The severity of damage varied with variety, location and age of plant. Merlot, Pinot Blanc and Chardonnay were the most affected while Vidal, Cabernet Franc and Riesling survived the best. Cabernet Sauvignon, Gewurztraminer and Sauvignon Blanc were in between.

The vines in low spots, where cold heavier air could pool, or where trees and brush sheltered them from air movement, had the highest crop loss and highest vine loss. At the winery location, the west end of the vineyard dips about 15 feet as it approaches Four-Mile Creek; virtually every vine more than halfway down the hill needs to be replanted.

The most severely affected were our older plantings (from 1995) of Pinot Blanc and Chardonnay. Each year, grape vines sprout some new shoots from near the graft at ground level; as the trunks get older, fewer shoots emerge. The Merlot, which is noted for being winter-sensitive, produced no grapes last year, but we lost virtually no plants.
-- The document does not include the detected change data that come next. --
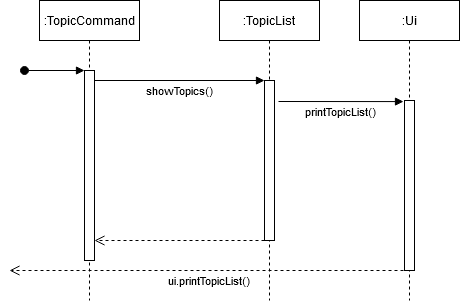
nus-cs2113-AY2021S1/tp keeps this draw.io diagram as docs/images/TopicListSampleSequence.png. Above is the earlier version. Source tidied: cells renumbered, new cells last; positions are measured from the earlier drawing's top-left corner, leaving out a move shared by most shapes.
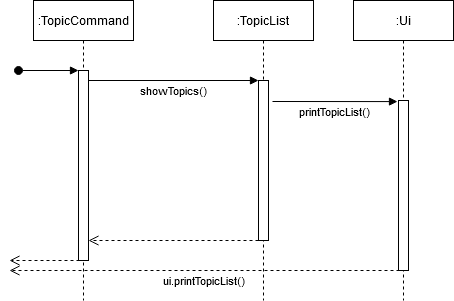
After the commit.

The edit, as a diff of the source:
```diff
@@ -43,9 +43,15 @@
     </mxCell>
     <mxCell id="12" value="ui.printTopicList()" style="verticalAlign=bottom;endArrow=open;dashed=1;endSize=8;exitX=0;exitY=0.95;shadow=0;strokeWidth=1;" parent="1" edge="1">
       <mxGeometry y="20" relative="1" as="geometry">
-        <mxPoint x="400" y="270" as="sourcePoint" />
-        <mxPoint y="270" as="targetPoint" />
+        <mxPoint x="396" y="270" as="sourcePoint" />
+        <mxPoint x="6" y="270" as="targetPoint" />
       </mxGeometry>
     </mxCell>
+    <mxCell id="13" style="verticalAlign=bottom;endArrow=open;dashed=1;endSize=8;shadow=0;strokeWidth=1;" parent="1" edge="1">
+      <mxGeometry y="20" relative="1" as="geometry">
+        <mxPoint x="76" y="260" as="sourcePoint" />
+        <mxPoint x="6" y="260" as="targetPoint" />
+      </mxGeometry>
+    </mxCell>
   </root>
 </mxGraphModel>
```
Its younger (from 1999) trunks generated a proliferation of new growth from which to select new trunks and, hopefully, will give us at least a half crop this year.

I write "hopefully" because we had some temperatures of minus 18 to ** in January, 2004, which is cold enough to cause some bud damage and to lower the crop, especially with the Merlot. These temperatures are not as likely to kill plants outright. While it is too early to predict accurately the crop loss for the coming season, industry estimates are in the range of a 30 to 40 per cent reduction.

Records and experience indicate we can expect severe winter damage about one year in 10. However, that doesn't rule out two damaging winters in a row and this seems to be exactly what has happened.

We have learned a couple of "cold" lessons from these winters.

First, we have begun to practice regular trunk renewal, bringing up young shoots from the near the graft every three or four years. This will maintain young wood at the base and a steady supply of renewal shoots. Strewn doesn't want to be caught with only "old" trunks again. Second, we will likely extend our practice of hilling up vines with soil in the fall to provide an insulating layer over the graft. A couple of inches of soil is enough to raise the temperature several degrees on a cold night, and that is all the extra protection that is needed for the dormant buds. In extreme cold we could still lose the upper portion of the vine and that year's crop - but the plant would survive and in the second year we could again harvest a crop. In the past we have only hilled up young vines, as they are generally most vulnerable until they are fully established.

And there is a bit of "good news" associated with all this. During the vintage of 2002, which was good quality, we purchased additional locally-grown grapes to increase our inventory. Our intent was to mature our wines, especially our reds, for a longer period so they would be more ready-to-drink when we release them to our customers. This additional supply should avert any shortages in our very best Terroir series of wines and in our premium Strewn line.

Some of our premium Strewn reds now are available and the rest will be in the shop before summer. The Terroir reds - currently available on the futures program - will be released in early September. And we still have available many reds from the very good 2001 vintage, and a some of our flagship red "Strewn three"from 1998 and 1999.

Joe Will
September, 2004